Making the mistake of not checking the background and qualifications of a job candidate in the medical field can be a potentially deadly mistake. Failing to conduct a background screen can also make health care companies at risk to a lawsuit and allegations of negligence if mistakes are made by medical staff. However, a thorough risk management program that includes a background check policy can reduce legal risks and ensure you place patients in the hands of qualified professionals.
Legal Duty of Due Diligence
Health care facilities and hospitals have a legal duty to exercise due diligence when hiring their staff. This means that the facility must exercise a reasonable amount of care when hiring. Hospitals and health care facilities are at risk of being placed on the Medicare Sanction List of Excluded Individuals and Entities. This list contains the names of those prohibited from receiving federal assistance (Medicare and Medicaid, for instance) because of hiring indiscretions. If facilities conduct background checks as part of a risk management program, they are proactively ensuring that job candidates are not on this list and are not a danger to others.
Advantages of Pre-screening
Approximately 10 percent of all job applicants have a criminal record that would compromise their job placement, yet they do not disclose this information. Therefore, consider these advantages of pre-screening potential employees:
- Discourages applicants from hiding a criminal background or falsifying their credentials
- Eliminates any uncertainties about applicants in the hiring process
- Demonstrates due diligence to hire applicants that do not pose a liability
- Encourages the need to be honest while going through the hiring process
Creating a Screening Program
To create an effective screening program at your facility, consider the following recommendations.
- Educate your hiring managers on the policy when implementing it. Create a policy statement that outlines your company’s commitment to hiring qualified professionals to benefit other staff members, patients and the community at large.
- Share the details of the screening program with each department, specifically the department heads. If staff members understand the program, they are more likely to assist with the process to make it more successful.
- Determine the level of screening that is appropriate for each position. The screening should vary but should remain consistent between similar positions.
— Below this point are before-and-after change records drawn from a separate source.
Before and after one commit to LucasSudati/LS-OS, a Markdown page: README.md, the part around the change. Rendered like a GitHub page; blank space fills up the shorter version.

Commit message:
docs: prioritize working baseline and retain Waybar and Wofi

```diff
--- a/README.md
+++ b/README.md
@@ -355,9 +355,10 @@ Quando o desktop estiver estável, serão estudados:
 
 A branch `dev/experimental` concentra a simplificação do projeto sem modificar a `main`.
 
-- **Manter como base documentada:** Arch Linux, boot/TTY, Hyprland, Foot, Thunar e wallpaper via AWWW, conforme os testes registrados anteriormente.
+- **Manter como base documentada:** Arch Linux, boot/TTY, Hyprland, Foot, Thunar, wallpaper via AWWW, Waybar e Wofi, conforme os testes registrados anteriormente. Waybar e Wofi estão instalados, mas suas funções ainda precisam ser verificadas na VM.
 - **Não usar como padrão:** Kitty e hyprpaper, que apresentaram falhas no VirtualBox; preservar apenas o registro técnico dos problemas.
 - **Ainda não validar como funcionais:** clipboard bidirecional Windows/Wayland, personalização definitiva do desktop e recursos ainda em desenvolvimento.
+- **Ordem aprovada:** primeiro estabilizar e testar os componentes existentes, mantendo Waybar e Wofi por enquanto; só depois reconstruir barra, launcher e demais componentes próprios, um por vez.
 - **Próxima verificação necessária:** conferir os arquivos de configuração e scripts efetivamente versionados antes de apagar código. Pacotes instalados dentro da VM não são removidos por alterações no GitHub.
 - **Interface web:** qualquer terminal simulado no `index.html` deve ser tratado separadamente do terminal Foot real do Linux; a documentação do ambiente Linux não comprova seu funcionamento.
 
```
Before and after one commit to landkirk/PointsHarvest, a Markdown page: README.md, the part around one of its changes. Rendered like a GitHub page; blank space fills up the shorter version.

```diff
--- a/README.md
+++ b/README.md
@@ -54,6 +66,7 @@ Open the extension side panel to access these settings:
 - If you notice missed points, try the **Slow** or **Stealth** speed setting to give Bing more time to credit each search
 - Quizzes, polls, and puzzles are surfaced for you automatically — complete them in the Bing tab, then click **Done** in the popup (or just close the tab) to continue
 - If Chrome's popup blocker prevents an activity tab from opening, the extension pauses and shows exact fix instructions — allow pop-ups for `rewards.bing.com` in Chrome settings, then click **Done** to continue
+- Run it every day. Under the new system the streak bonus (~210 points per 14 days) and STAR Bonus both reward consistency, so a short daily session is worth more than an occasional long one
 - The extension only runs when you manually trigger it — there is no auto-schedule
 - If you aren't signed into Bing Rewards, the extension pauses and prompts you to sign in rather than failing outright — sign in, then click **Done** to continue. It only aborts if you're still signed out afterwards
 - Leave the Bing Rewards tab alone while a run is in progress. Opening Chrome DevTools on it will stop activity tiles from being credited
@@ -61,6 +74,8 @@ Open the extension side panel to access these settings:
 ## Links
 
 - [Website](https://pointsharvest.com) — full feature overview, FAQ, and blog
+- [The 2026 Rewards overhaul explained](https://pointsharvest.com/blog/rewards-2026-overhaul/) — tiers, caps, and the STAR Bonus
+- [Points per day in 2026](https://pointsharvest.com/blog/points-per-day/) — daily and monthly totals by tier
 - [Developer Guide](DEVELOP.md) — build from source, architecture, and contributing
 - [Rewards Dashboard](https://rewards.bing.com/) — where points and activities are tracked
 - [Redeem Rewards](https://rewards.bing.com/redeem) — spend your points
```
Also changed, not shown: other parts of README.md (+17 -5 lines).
- Designate a staff member to oversee the process.
If you have any questions about starting a screening program for your health care facility, contact one of our experienced staff members.